On the Fourth of July, we celebrate our political independence with fireworks and parades, cookouts and pool parties, but our true political independence gets celebrated every day in newspaper op-ed pages where we spout off about whatever’s bothering us and where one can find editorial or political cartoons lampooning every aspect of our political system in a daily, inexpensive, informative celebration of free speech, one of the freedoms we hold most dear. The tradition of lampooning politics in cartoons is a rich one in Britain, and it traveled to America with the colonists. (The detail pictured above is from an etching commenting on the farmers of Alexandria, Virginia buying their way out of occupation during the War of 1812 with rum and tobacco.)
Cartoons might seem silly or pointless decades later, but in reality, they’re very valuable resources to scholars. As the old English proverb goes, many a true word has been spoken in jest, and as is the case with editorial cartoons today, these simple sketches and brief blurbs belie the wealth of information contained about some of the more difficult aspects of history to decipher: what our sense of humor as a culture is like, what we find funny or frustrating or just worthy of comment. They also offer a subtle view of historical events that is sometimes otherwise lost to history.

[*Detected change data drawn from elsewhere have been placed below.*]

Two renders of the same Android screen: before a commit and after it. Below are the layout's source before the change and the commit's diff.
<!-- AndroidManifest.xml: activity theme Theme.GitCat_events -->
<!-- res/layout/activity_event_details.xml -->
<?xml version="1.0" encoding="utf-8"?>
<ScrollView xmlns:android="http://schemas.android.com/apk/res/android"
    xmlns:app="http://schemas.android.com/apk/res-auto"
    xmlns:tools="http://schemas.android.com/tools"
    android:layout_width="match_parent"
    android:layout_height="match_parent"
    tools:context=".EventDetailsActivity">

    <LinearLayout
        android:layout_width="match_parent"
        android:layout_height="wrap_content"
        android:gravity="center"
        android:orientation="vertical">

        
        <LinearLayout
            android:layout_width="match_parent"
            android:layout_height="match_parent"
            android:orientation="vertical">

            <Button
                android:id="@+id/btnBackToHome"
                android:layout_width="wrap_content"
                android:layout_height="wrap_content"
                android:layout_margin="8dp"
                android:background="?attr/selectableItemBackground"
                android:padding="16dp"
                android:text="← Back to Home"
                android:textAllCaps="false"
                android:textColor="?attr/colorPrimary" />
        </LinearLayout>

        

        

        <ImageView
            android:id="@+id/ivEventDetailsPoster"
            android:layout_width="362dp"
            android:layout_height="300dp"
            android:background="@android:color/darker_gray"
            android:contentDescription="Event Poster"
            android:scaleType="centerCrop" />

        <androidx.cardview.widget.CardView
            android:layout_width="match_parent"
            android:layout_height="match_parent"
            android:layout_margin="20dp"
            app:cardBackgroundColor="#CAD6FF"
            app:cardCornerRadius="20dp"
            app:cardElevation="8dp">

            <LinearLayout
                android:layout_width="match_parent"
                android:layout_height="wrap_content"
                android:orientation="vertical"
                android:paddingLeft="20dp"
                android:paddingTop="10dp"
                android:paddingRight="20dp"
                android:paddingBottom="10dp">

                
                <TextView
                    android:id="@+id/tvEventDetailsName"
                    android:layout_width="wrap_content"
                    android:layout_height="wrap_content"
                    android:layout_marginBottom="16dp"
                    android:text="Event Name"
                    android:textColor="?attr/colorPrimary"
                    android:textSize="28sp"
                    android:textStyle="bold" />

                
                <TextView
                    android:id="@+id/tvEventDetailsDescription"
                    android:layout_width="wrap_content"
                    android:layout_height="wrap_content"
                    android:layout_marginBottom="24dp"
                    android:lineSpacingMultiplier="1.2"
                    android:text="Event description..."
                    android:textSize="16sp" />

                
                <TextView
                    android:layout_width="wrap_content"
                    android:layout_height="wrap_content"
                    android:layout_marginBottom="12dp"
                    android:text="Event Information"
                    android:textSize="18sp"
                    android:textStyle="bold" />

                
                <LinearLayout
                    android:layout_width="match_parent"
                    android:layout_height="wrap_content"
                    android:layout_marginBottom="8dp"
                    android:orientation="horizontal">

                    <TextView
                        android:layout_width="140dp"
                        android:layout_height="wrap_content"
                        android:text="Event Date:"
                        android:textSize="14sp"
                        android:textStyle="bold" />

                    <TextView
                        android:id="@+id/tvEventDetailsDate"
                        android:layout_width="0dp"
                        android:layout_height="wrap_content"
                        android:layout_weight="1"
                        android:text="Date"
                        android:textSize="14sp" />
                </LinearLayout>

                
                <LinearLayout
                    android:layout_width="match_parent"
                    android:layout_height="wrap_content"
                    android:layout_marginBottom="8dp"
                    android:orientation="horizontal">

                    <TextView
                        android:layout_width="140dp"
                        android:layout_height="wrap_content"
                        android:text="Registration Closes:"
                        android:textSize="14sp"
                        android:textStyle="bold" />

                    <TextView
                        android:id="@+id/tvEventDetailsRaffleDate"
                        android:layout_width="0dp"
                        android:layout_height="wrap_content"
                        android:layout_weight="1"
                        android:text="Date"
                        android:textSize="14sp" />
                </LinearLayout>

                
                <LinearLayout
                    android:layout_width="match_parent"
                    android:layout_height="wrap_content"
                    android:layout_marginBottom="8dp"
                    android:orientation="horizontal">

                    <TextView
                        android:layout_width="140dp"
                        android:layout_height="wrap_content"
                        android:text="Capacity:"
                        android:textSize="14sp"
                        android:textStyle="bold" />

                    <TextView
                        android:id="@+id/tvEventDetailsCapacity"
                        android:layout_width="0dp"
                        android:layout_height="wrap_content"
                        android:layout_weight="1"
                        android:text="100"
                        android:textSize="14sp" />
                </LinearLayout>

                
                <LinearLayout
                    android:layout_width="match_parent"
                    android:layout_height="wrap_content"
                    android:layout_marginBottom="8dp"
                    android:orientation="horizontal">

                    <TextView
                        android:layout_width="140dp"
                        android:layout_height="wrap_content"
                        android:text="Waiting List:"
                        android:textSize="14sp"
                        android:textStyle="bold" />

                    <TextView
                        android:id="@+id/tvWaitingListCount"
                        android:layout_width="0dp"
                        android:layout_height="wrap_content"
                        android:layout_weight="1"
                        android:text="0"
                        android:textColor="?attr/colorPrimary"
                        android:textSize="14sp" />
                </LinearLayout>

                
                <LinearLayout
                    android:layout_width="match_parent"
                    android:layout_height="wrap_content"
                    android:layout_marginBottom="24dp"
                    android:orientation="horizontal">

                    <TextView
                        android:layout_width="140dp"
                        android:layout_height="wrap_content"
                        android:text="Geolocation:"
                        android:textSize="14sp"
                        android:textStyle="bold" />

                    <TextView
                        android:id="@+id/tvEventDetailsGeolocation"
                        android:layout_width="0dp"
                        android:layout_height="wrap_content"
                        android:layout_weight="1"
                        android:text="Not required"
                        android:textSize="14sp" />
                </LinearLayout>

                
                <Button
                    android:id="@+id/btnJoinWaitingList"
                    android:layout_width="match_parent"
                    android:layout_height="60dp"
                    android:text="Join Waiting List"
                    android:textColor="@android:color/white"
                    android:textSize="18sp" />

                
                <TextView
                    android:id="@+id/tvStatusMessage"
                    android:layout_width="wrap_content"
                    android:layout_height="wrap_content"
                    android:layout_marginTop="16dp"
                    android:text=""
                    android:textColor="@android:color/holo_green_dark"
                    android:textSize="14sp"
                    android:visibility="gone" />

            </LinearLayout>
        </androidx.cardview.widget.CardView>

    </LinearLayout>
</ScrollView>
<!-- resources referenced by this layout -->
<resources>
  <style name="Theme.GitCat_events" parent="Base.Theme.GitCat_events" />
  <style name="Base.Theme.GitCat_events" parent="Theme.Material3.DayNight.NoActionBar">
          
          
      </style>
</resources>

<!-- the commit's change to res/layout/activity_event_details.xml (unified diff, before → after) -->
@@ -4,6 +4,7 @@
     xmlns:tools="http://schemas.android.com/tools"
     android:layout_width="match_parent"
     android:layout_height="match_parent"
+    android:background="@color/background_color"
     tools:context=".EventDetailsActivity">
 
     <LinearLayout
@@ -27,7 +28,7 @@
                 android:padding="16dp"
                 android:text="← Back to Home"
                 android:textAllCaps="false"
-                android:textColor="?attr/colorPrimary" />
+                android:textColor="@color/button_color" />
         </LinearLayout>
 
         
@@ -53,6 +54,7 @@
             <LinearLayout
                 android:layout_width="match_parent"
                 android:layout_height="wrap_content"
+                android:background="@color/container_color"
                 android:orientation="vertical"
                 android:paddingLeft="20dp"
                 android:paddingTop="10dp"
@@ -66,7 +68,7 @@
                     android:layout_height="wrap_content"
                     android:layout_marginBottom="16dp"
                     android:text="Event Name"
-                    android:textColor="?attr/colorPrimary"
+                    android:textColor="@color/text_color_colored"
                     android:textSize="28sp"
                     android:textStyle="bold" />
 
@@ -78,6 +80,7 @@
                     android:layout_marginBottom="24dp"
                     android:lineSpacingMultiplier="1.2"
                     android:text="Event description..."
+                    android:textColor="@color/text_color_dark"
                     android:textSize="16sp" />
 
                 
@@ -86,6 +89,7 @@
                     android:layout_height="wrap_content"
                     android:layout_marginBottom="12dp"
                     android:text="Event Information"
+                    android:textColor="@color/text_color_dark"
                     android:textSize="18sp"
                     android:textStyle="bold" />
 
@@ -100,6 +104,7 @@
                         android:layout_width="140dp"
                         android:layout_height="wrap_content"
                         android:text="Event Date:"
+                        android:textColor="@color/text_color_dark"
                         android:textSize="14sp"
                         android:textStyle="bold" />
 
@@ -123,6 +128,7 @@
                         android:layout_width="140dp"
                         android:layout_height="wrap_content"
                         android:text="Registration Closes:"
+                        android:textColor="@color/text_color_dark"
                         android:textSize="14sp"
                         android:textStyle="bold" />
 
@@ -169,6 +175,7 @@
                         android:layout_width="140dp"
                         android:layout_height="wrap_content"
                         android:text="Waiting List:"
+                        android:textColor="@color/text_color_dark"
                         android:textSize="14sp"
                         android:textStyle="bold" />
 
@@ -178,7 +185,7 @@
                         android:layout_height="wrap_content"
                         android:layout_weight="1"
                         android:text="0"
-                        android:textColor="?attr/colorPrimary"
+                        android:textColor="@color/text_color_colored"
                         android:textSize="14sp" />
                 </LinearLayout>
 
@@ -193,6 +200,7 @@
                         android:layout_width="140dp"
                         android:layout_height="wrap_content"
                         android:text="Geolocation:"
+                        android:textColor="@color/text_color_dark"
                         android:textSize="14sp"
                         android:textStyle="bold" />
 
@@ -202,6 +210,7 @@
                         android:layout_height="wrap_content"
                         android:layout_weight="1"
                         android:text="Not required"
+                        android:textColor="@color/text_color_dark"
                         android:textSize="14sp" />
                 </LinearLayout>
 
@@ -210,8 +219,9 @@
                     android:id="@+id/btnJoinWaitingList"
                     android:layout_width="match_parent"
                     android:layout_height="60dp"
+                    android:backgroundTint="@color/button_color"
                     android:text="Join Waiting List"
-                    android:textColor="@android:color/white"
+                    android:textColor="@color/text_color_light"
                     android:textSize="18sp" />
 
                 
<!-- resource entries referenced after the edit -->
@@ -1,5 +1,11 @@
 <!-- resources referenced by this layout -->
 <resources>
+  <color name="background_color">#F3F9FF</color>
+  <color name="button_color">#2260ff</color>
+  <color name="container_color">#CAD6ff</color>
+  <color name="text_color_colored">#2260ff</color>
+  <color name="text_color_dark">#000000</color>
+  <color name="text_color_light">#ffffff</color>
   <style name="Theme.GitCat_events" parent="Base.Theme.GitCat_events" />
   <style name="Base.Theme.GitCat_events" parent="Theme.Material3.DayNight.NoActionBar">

For instance, many people who’ve just taken a history course or two have the sense that the Civil War was popular and that Abraham Lincoln was beloved by everyone north of the Mason-Dixon. In reality, one could tell the entire history of the Civil War, including the political breakdown that preceded it and the frustrating muddle that followed it via editorial cartoons, many of which illustrate a deep disdain or hatred of Lincoln that might surprise people today.
Editorial cartoons were also, in the heightened political climate of the first century of the United States’ existence, a convenient way to convey one’s political viewpoint. A printed, framed copy also offered plenty of opportunity for close scrutiny, something that was necessary with these cartoons that often contain complex symbolism, witty wordplay and intricate illustrations, so Currier & Ives, along with many other engravers and printers of the period, cranked out cartoons with commentary on trade acts, slavery debates, religion, American attitudes toward European conflicts and much more, all intended to be framed and hung in a library, office or study. So the next time you find yourself chuckling or scratching your head after reading an editorial cartoon, remember that you’re participating in a long, rich history of questioning your government!